S is for Shepard. And Sheep.
My sheep listen to my voice; I know them, and they follow me.
Little Johnny was a Holy Terror. I mean he was awful. And the only thing Johnny hated worse than school was Sunday school. Did I tell you he was awful? Not a bully, really. Not particularly mean, just ornery. Even on the hottest of summer days he would wear the thickest, fuzziest socks he could find, just so he could pick the lint off of them, blow it up in the air and watch it float down upon the heads of the other children. Oh the Sunday school teacher, Mrs. Baker, was on to him, but he didn’t care. She would put her hand on his head, muss his hair up and say things like “I really believe God has his hand on you Johnny. I really believe you are going to be used greatly by God some day.” “I don’t like Jesus!” was his usual reply.
Well you can imagine the fear and trepidation his parents experienced every time they walked up to that Sunday school door after service to retrieve little Johnny and take him home. I did tell you he was awful, didn’t I? So you can imagine their shock and excitement when on the way home from church one Sunday Johnny announced that when he grew up, he wanted to be a preacher! Finally, his parents thought, the Holy Spirit had done a merciful work in his heart, and now at the tender age of 7 the Lord had apprehended him for the ministry. “Oh no!”, Johnny said, “I want to be a preacher because they only work one day a week and get to tell people what to do.”
I guess one can understand Johnny’s impression. From a kid’s perspective that may be all they see, though some adults probably think the same thing. I hope you realize that a pastor is not simply a Sunday dictator. Even I, however, developed a misunderstanding about the work of ministry that was just as ridiculous.
I thought God had called me to save Hopkins County, Kentucky. I was 9 years old at the time, and only a 4th grader at Pride Avenue Elementary. In fact, spanning the school’s entire history, I’m the only student to ever evangelize, baptize, and call for the rededication of the same life by the end of one school day. His name was Robert Adkins, and I hope he’s not in therapy for my overzealous behavior. I was merely a man on a mission from God.

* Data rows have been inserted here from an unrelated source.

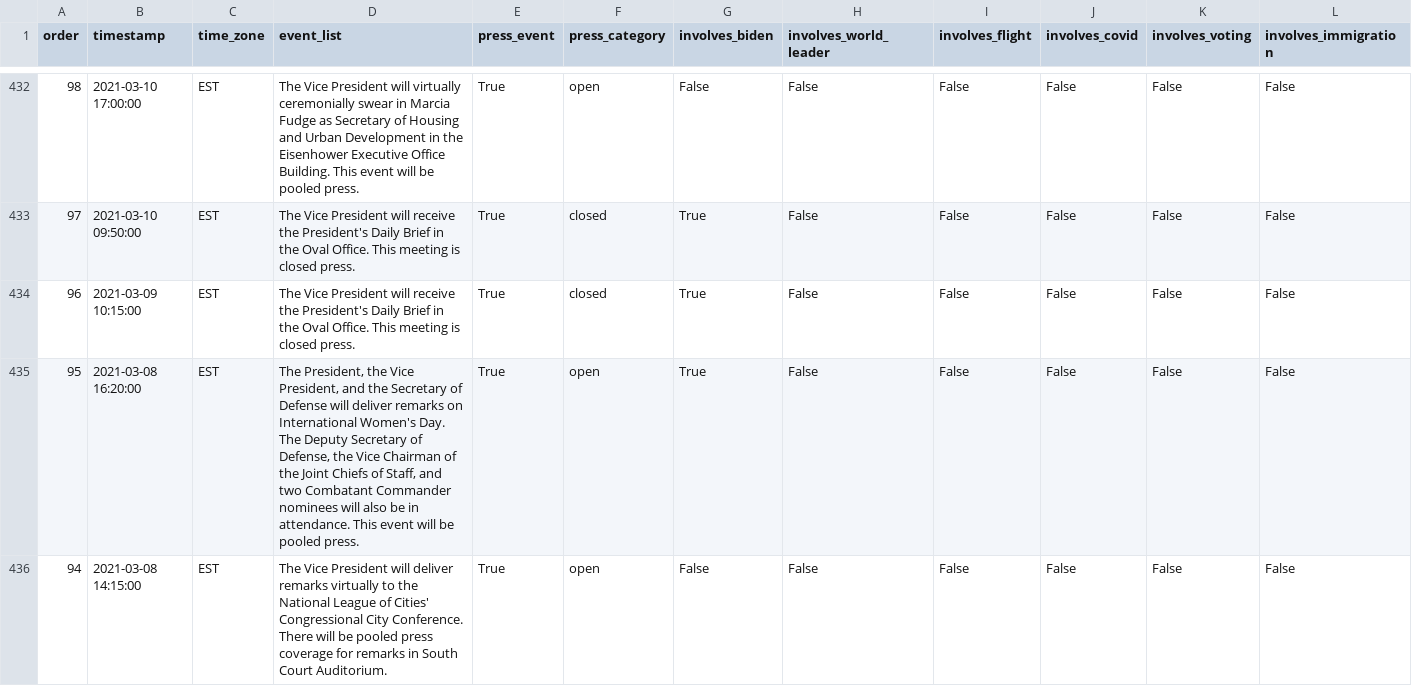
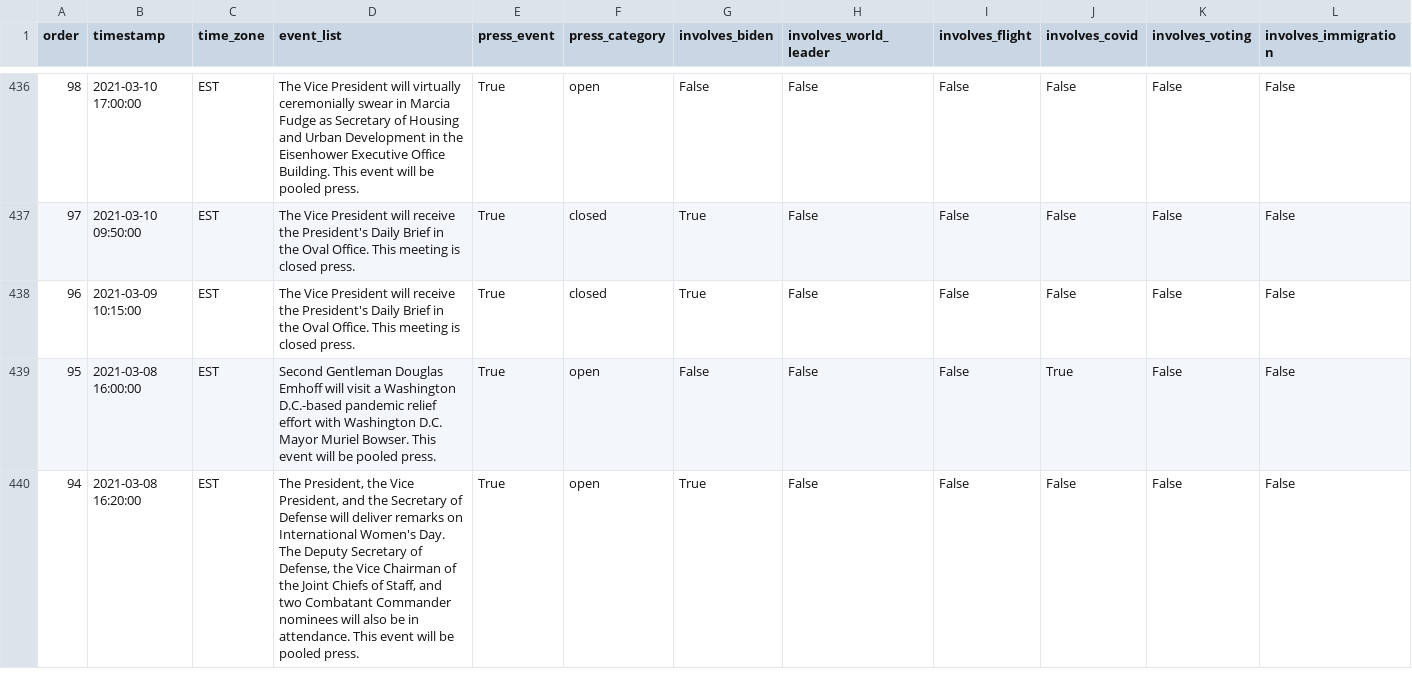
Before and after one commit to datadesk/kamala-harris-schedules, a CSV file: data.csv, drawn as a sheet; only a part is shown, gaps mark what is left out; addresses are those after the commit; the diff covers the shown part only; the diff names each change by its address in the sheet, - before the commit and + after, or states it on an @@ line.

```diff
--- a/data.csv
+++ b/data.csv
-B439 (timestamp): 2021-03-08 16:20:00
+B439 (timestamp): 2021-03-08 16:00:00
-D439 (event_list): The President, the Vice President, and the Secretary of Defense will deliver remarks on International Women's Day. The Deputy Secretary of Defense, the Vice Chairman of the Joint Chiefs of Staff, and two Combatant Commander nominees will also be in attendance. This event…
+D439 (event_list): Second Gentleman Douglas Emhoff will visit a Washington D.C.-based pandemic relief effort with Washington D.C. Mayor Muriel Bowser. This event…
-G439 (involves_biden): True
+G439 (involves_biden): False
-J439 (involves_covid): False
+J439 (involves_covid): True
-B440 (timestamp): 2021-03-08 14:15:00
+B440 (timestamp): 2021-03-08 16:20:00
-D440 (event_list): The Vice President will deliver remarks virtually to the National League of Cities' Congressional City Conference. There will be pooled press coverage for remarks in South Court Auditorium.
+D440 (event_list): The President, the Vice President, and the Secretary of Defense will deliver remarks on International Women's Day. The Deputy Secretary of Defense, the Vice Chairman of the Joint Chiefs of Staff, and two Combatant Commander nominees will also be in attendance. This event will be pooled press.
-G440 (involves_biden): False
+G440 (involves_biden): True
```
Also changed, not shown: 8 added rows, 4 removed rows and 23 edited cells elsewhere in this file.
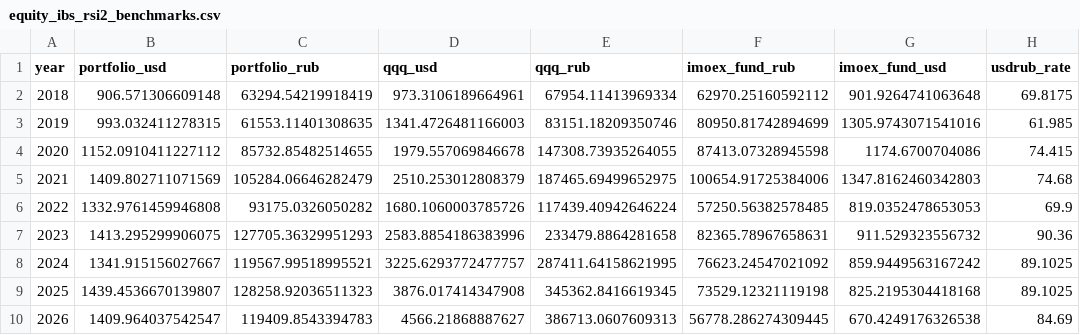
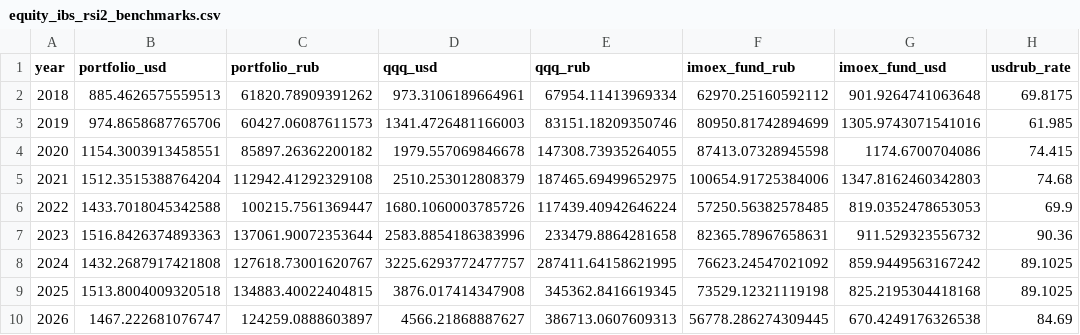
Before and after one commit to SmokeBellow/invest-tech, a CSV file: results/equity_ibs_rsi2_benchmarks.csv, drawn as a sheet; only a part is shown; the diff names each change by its address in the sheet, - before the commit and + after, or states it on an @@ line.

```diff
--- a/results/equity_ibs_rsi2_benchmarks.csv
+++ b/results/equity_ibs_rsi2_benchmarks.csv
-B2 (portfolio_usd): 906.571306609148
+B2 (portfolio_usd): 885.4626575559513
-C2 (portfolio_rub): 63294.54219918419
+C2 (portfolio_rub): 61820.78909391262
-B3 (portfolio_usd): 993.032411278315
+B3 (portfolio_usd): 974.8658687765706
-C3 (portfolio_rub): 61553.11401308635
+C3 (portfolio_rub): 60427.06087611573
-B4 (portfolio_usd): 1152.0910411227112
+B4 (portfolio_usd): 1154.3003913458551
-C4 (portfolio_rub): 85732.85482514655
+C4 (portfolio_rub): 85897.26362200182
-B5 (portfolio_usd): 1409.802711071569
+B5 (portfolio_usd): 1512.3515388764204
-C5 (portfolio_rub): 105284.06646282479
+C5 (portfolio_rub): 112942.41292329108
-B6 (portfolio_usd): 1332.9761459946808
+B6 (portfolio_usd): 1433.7018045342588
-C6 (portfolio_rub): 93175.0326050282
+C6 (portfolio_rub): 100215.7561369447
-B7 (portfolio_usd): 1413.295299906075
+B7 (portfolio_usd): 1516.8426374893363
-C7 (portfolio_rub): 127705.36329951293
+C7 (portfolio_rub): 137061.90072353644
-B8 (portfolio_usd): 1341.915156027667
+B8 (portfolio_usd): 1432.2687917421808
-C8 (portfolio_rub): 119567.99518995521
+C8 (portfolio_rub): 127618.73001620767
-B9 (portfolio_usd): 1439.4536670139807
+B9 (portfolio_usd): 1513.8004009320518
-C9 (portfolio_rub): 128258.92036511323
+C9 (portfolio_rub): 134883.40022404815
-B10 (portfolio_usd): 1409.964037542547
+B10 (portfolio_usd): 1467.222681076747
-C10 (portfolio_rub): 119409.8543394783
+C10 (portfolio_rub): 124259.0888603897
```
Also changed, not shown: results/combo_force_profit.csv, results/combo_leftover_only.csv, 11 other files.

You see, early on in my walk with God, I developed the impression that I had to be an abnormal disciple, a “Superchristian” and “over-Saved.” I would live above the charms and trappings of the world, and rescue those who were in them. Well I found out rather quickly that I wasn’t “Superchristian,” and I became ensnared in some of the same trappings that I was trying to snatch folks out of. So I took off my shirt and cape, and started being Dale. For better or for worse, just “Beaver” or “Beav’” walking through my days trying to figure out who I was, who God made me to be, what he wanted me to do with my life.
I traded elementary school for high school, college and then seminary. I’d forgotten all about Superchristian, thought I’d moved beyond the absurdity of that poser, only to find that after seminary I’d become “Superpastor.” I admired all of the older heroes of the church, and I was bent on becoming like them in less than half the time. I was convinced that I could leap people’s problems in a single bound. With one touch of my hand, and a prayer on my lips, all would be well, why? Because I was Superpastor. It wasn’t that long ago that I realized the “S” doesn’t stand for Superpastor at all. To a simple follower of Christ, it stands for Shepherd. My calling may have me doing the work of shepherding a flock, but like you, I am also a sheep. I want to hear the voice of the Great Shepherd—indeed that is essential—just like you. Pray for me as I pray for you to be no less and no more than Christ has called us. Pray that together, in this church, we will hear the voice of our Savior. He leads us and feeds us. Do you know His voice?